[Difference listings]
▼
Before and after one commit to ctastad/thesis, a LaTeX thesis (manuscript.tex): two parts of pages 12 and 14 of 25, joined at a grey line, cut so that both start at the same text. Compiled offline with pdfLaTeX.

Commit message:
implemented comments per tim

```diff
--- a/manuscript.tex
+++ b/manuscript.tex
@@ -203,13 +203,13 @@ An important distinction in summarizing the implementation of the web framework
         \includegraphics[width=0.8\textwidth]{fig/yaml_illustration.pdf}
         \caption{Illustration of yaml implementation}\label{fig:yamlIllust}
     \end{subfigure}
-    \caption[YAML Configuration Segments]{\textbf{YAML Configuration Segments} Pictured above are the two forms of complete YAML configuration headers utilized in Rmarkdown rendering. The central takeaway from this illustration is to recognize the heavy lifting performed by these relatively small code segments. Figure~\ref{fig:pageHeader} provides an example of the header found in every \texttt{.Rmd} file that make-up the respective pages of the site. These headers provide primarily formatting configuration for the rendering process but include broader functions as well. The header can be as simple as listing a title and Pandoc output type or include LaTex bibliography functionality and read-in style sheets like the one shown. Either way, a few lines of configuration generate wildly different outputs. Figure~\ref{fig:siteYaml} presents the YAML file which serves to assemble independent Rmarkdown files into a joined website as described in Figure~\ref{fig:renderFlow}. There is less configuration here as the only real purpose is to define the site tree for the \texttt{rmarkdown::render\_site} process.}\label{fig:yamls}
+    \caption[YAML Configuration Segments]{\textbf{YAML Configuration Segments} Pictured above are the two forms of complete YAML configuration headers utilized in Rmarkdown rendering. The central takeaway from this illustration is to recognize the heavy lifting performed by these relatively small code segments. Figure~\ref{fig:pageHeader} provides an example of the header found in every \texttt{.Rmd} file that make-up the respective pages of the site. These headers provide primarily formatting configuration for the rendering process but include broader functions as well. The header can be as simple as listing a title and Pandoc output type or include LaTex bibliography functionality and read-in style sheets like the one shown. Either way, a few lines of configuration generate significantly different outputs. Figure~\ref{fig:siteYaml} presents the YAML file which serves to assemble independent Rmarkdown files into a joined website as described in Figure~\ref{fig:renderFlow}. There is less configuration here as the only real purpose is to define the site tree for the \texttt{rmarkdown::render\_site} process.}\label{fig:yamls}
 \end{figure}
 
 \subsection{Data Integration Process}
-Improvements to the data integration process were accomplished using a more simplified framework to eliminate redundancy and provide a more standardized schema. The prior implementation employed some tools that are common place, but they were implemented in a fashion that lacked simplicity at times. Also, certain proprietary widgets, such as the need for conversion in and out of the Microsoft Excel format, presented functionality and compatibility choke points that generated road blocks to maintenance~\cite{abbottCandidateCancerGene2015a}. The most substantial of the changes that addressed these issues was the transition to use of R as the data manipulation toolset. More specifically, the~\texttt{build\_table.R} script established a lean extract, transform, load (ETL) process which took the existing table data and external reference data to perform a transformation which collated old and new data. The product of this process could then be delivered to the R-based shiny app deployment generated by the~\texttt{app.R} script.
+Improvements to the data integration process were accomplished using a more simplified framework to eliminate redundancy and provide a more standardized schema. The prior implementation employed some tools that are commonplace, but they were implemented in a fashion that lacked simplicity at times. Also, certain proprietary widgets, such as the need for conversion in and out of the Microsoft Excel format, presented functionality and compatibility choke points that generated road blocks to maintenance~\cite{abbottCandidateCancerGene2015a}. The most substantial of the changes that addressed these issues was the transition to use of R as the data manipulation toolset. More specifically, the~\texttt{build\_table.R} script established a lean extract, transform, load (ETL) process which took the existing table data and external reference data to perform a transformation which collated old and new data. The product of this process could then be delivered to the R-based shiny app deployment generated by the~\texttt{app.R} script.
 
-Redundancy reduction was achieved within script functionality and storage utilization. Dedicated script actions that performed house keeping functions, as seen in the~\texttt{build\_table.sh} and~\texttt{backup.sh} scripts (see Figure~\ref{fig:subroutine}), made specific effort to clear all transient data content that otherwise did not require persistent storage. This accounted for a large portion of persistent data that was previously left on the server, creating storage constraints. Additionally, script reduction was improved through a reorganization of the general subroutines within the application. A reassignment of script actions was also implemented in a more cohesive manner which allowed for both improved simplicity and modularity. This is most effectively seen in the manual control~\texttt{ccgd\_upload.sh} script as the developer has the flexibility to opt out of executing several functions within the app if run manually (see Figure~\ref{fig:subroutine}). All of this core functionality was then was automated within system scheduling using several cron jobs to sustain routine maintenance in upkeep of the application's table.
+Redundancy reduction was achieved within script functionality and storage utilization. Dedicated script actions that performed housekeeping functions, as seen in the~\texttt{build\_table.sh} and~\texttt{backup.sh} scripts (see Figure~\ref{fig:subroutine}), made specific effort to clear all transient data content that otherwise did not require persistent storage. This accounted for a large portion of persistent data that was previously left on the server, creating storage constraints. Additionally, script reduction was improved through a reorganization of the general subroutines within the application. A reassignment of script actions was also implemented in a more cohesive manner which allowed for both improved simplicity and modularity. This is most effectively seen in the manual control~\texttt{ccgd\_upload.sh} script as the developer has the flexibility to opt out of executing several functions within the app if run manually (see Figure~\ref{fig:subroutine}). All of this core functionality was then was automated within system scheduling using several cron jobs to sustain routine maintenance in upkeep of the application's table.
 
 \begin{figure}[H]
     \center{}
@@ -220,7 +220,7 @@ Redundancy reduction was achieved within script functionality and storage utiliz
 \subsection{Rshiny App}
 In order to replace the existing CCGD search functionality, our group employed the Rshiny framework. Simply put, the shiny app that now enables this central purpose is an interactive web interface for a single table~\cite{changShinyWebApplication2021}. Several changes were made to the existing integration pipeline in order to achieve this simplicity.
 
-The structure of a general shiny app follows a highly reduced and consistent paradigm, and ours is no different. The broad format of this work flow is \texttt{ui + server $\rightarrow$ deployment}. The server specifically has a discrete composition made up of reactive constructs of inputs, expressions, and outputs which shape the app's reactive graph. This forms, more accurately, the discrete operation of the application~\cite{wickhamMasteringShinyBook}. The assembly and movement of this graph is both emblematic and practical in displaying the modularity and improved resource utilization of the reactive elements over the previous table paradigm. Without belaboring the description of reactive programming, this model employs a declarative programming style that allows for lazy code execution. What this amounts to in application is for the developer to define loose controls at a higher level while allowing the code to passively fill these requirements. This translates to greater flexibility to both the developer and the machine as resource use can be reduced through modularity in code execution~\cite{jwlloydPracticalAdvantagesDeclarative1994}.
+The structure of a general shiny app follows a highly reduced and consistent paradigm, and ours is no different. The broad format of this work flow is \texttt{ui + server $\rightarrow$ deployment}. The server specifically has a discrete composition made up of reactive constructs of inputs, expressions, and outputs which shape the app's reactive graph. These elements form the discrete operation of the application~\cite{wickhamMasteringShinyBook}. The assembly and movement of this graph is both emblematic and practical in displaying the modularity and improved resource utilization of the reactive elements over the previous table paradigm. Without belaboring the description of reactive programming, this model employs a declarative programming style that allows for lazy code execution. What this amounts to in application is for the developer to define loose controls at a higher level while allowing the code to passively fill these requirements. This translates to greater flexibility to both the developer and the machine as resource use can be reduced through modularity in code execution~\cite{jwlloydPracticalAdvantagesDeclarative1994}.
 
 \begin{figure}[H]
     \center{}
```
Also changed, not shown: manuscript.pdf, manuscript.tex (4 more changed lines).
▲
▸ WHAT THIS TASK INVOLVES: Write the entries out again in full, exactly as they appear above.

▸ RESULT BELOW:
Before and after one commit to ctastad/thesis, a LaTeX thesis (manuscript.tex): two parts of pages 12 and 14 of 25, joined at a grey line, cut so that both start at the same text. Compiled offline with pdfLaTeX.

Commit message:
implemented comments per tim

```diff
--- a/manuscript.tex
+++ b/manuscript.tex
@@ -203,13 +203,13 @@ An important distinction in summarizing the implementation of the web framework
         \includegraphics[width=0.8\textwidth]{fig/yaml_illustration.pdf}
         \caption{Illustration of yaml implementation}\label{fig:yamlIllust}
     \end{subfigure}
-    \caption[YAML Configuration Segments]{\textbf{YAML Configuration Segments} Pictured above are the two forms of complete YAML configuration headers utilized in Rmarkdown rendering. The central takeaway from this illustration is to recognize the heavy lifting performed by these relatively small code segments. Figure~\ref{fig:pageHeader} provides an example of the header found in every \texttt{.Rmd} file that make-up the respective pages of the site. These headers provide primarily formatting configuration for the rendering process but include broader functions as well. The header can be as simple as listing a title and Pandoc output type or include LaTex bibliography functionality and read-in style sheets like the one shown. Either way, a few lines of configuration generate wildly different outputs. Figure~\ref{fig:siteYaml} presents the YAML file which serves to assemble independent Rmarkdown files into a joined website as described in Figure~\ref{fig:renderFlow}. There is less configuration here as the only real purpose is to define the site tree for the \texttt{rmarkdown::render\_site} process.}\label{fig:yamls}
+    \caption[YAML Configuration Segments]{\textbf{YAML Configuration Segments} Pictured above are the two forms of complete YAML configuration headers utilized in Rmarkdown rendering. The central takeaway from this illustration is to recognize the heavy lifting performed by these relatively small code segments. Figure~\ref{fig:pageHeader} provides an example of the header found in every \texttt{.Rmd} file that make-up the respective pages of the site. These headers provide primarily formatting configuration for the rendering process but include broader functions as well. The header can be as simple as listing a title and Pandoc output type or include LaTex bibliography functionality and read-in style sheets like the one shown. Either way, a few lines of configuration generate significantly different outputs. Figure~\ref{fig:siteYaml} presents the YAML file which serves to assemble independent Rmarkdown files into a joined website as described in Figure~\ref{fig:renderFlow}. There is less configuration here as the only real purpose is to define the site tree for the \texttt{rmarkdown::render\_site} process.}\label{fig:yamls}
 \end{figure}
 
 \subsection{Data Integration Process}
-Improvements to the data integration process were accomplished using a more simplified framework to eliminate redundancy and provide a more standardized schema. The prior implementation employed some tools that are common place, but they were implemented in a fashion that lacked simplicity at times. Also, certain proprietary widgets, such as the need for conversion in and out of the Microsoft Excel format, presented functionality and compatibility choke points that generated road blocks to maintenance~\cite{abbottCandidateCancerGene2015a}. The most substantial of the changes that addressed these issues was the transition to use of R as the data manipulation toolset. More specifically, the~\texttt{build\_table.R} script established a lean extract, transform, load (ETL) process which took the existing table data and external reference data to perform a transformation which collated old and new data. The product of this process could then be delivered to the R-based shiny app deployment generated by the~\texttt{app.R} script.
+Improvements to the data integration process were accomplished using a more simplified framework to eliminate redundancy and provide a more standardized schema. The prior implementation employed some tools that are commonplace, but they were implemented in a fashion that lacked simplicity at times. Also, certain proprietary widgets, such as the need for conversion in and out of the Microsoft Excel format, presented functionality and compatibility choke points that generated road blocks to maintenance~\cite{abbottCandidateCancerGene2015a}. The most substantial of the changes that addressed these issues was the transition to use of R as the data manipulation toolset. More specifically, the~\texttt{build\_table.R} script established a lean extract, transform, load (ETL) process which took the existing table data and external reference data to perform a transformation which collated old and new data. The product of this process could then be delivered to the R-based shiny app deployment generated by the~\texttt{app.R} script.
 
-Redundancy reduction was achieved within script functionality and storage utilization. Dedicated script actions that performed house keeping functions, as seen in the~\texttt{build\_table.sh} and~\texttt{backup.sh} scripts (see Figure~\ref{fig:subroutine}), made specific effort to clear all transient data content that otherwise did not require persistent storage. This accounted for a large portion of persistent data that was previously left on the server, creating storage constraints. Additionally, script reduction was improved through a reorganization of the general subroutines within the application. A reassignment of script actions was also implemented in a more cohesive manner which allowed for both improved simplicity and modularity. This is most effectively seen in the manual control~\texttt{ccgd\_upload.sh} script as the developer has the flexibility to opt out of executing several functions within the app if run manually (see Figure~\ref{fig:subroutine}). All of this core functionality was then was automated within system scheduling using several cron jobs to sustain routine maintenance in upkeep of the application's table.
+Redundancy reduction was achieved within script functionality and storage utilization. Dedicated script actions that performed housekeeping functions, as seen in the~\texttt{build\_table.sh} and~\texttt{backup.sh} scripts (see Figure~\ref{fig:subroutine}), made specific effort to clear all transient data content that otherwise did not require persistent storage. This accounted for a large portion of persistent data that was previously left on the server, creating storage constraints. Additionally, script reduction was improved through a reorganization of the general subroutines within the application. A reassignment of script actions was also implemented in a more cohesive manner which allowed for both improved simplicity and modularity. This is most effectively seen in the manual control~\texttt{ccgd\_upload.sh} script as the developer has the flexibility to opt out of executing several functions within the app if run manually (see Figure~\ref{fig:subroutine}). All of this core functionality was then was automated within system scheduling using several cron jobs to sustain routine maintenance in upkeep of the application's table.
 
 \begin{figure}[H]
     \center{}
@@ -220,7 +220,7 @@ Redundancy reduction was achieved within script functionality and storage utiliz
 \subsection{Rshiny App}
 In order to replace the existing CCGD search functionality, our group employed the Rshiny framework. Simply put, the shiny app that now enables this central purpose is an interactive web interface for a single table~\cite{changShinyWebApplication2021}. Several changes were made to the existing integration pipeline in order to achieve this simplicity.
 
-The structure of a general shiny app follows a highly reduced and consistent paradigm, and ours is no different. The broad format of this work flow is \texttt{ui + server $\rightarrow$ deployment}. The server specifically has a discrete composition made up of reactive constructs of inputs, expressions, and outputs which shape the app's reactive graph. This forms, more accurately, the discrete operation of the application~\cite{wickhamMasteringShinyBook}. The assembly and movement of this graph is both emblematic and practical in displaying the modularity and improved resource utilization of the reactive elements over the previous table paradigm. Without belaboring the description of reactive programming, this model employs a declarative programming style that allows for lazy code execution. What this amounts to in application is for the developer to define loose controls at a higher level while allowing the code to passively fill these requirements. This translates to greater flexibility to both the developer and the machine as resource use can be reduced through modularity in code execution~\cite{jwlloydPracticalAdvantagesDeclarative1994}.
+The structure of a general shiny app follows a highly reduced and consistent paradigm, and ours is no different. The broad format of this work flow is \texttt{ui + server $\rightarrow$ deployment}. The server specifically has a discrete composition made up of reactive constructs of inputs, expressions, and outputs which shape the app's reactive graph. These elements form the discrete operation of the application~\cite{wickhamMasteringShinyBook}. The assembly and movement of this graph is both emblematic and practical in displaying the modularity and improved resource utilization of the reactive elements over the previous table paradigm. Without belaboring the description of reactive programming, this model employs a declarative programming style that allows for lazy code execution. What this amounts to in application is for the developer to define loose controls at a higher level while allowing the code to passively fill these requirements. This translates to greater flexibility to both the developer and the machine as resource use can be reduced through modularity in code execution~\cite{jwlloydPracticalAdvantagesDeclarative1994}.
 
 \begin{figure}[H]
     \center{}
```
Also changed, not shown: manuscript.pdf, manuscript.tex (4 more changed lines).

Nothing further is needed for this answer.